Before-and-after page screenshots
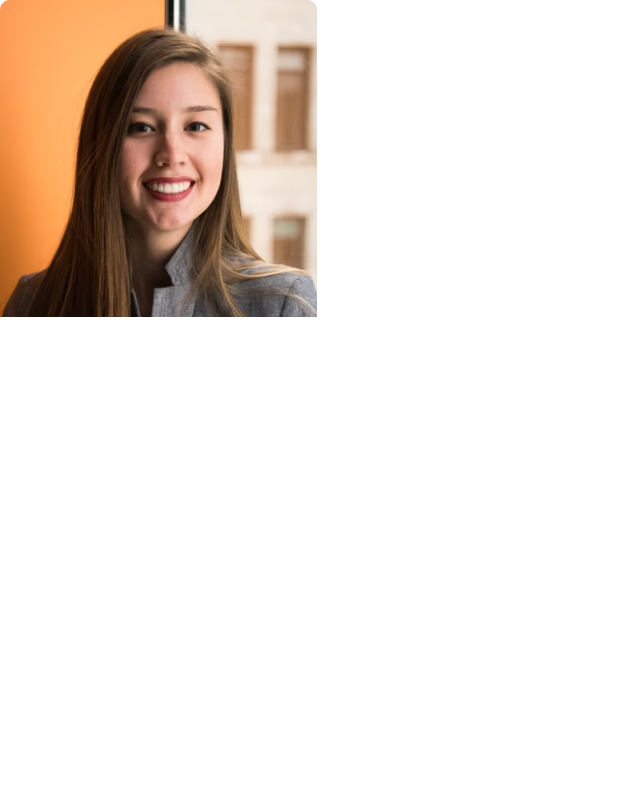
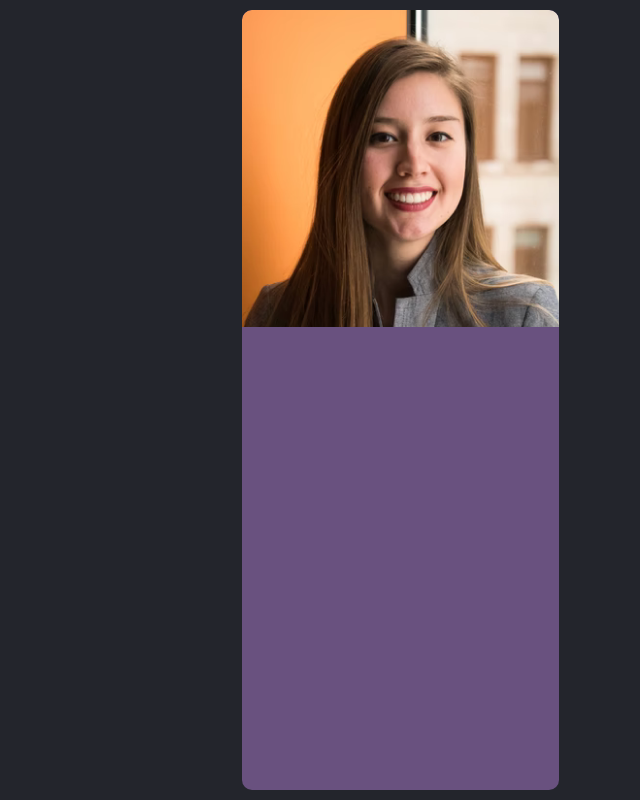
Before and after one commit to AnandJNairGit/scrimba-react-business-card-challenge, a React (Create React App) app: page / in a window 1280 px wide. Shown: the whole page, without its empty margins (0-640 px from the left). Built offline with nearby package versions, Linux system fonts and the light colour scheme.

Commit message:
add styles for profile component

```diff
--- a/src/App.css
+++ b/src/App.css
@@ -1,4 +1,3 @@
-
 /* Box sizing rules */
 *,
 *::before,
@@ -13,8 +12,8 @@
 }
 
 /* Remove list styles on ul, ol elements with a list role, which suggests default styling will be removed */
-ul[role='list'],
-ol[role='list'] {
+ul[role="list"],
+ol[role="list"] {
   list-style: none;
 }
 
@@ -28,6 +27,7 @@ body {
   min-height: 100vh;
   text-rendering: optimizeSpeed;
   line-height: 1.5;
+  background: #23252c;
 }
 
 /* A elements that don't have a class get default styles */
@@ -49,3 +49,25 @@ textarea,
 select {
   font: inherit;
 }
+
+/* MAIN STYLES STARTS HERE  */
+
+main {
+  display: flex;
+  justify-content: center;
+  align-items: center;
+  height: 100vh;
+  width: 100vh;
+}
+.container {
+  height: 780px;
+  width: 317px;
+  background: rgb(105, 81, 127);
+  border-radius: 10px;
+  overflow: hidden;
+}
+
+.profile-img {
+  width: 317px;
+  height: 317px;
+}
```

- [Work instruction]
Check each line of the entries, and copy the ones that contain "background".

- [Your solution]
+  background: #23252c;
+  background: rgb(105, 81, 127);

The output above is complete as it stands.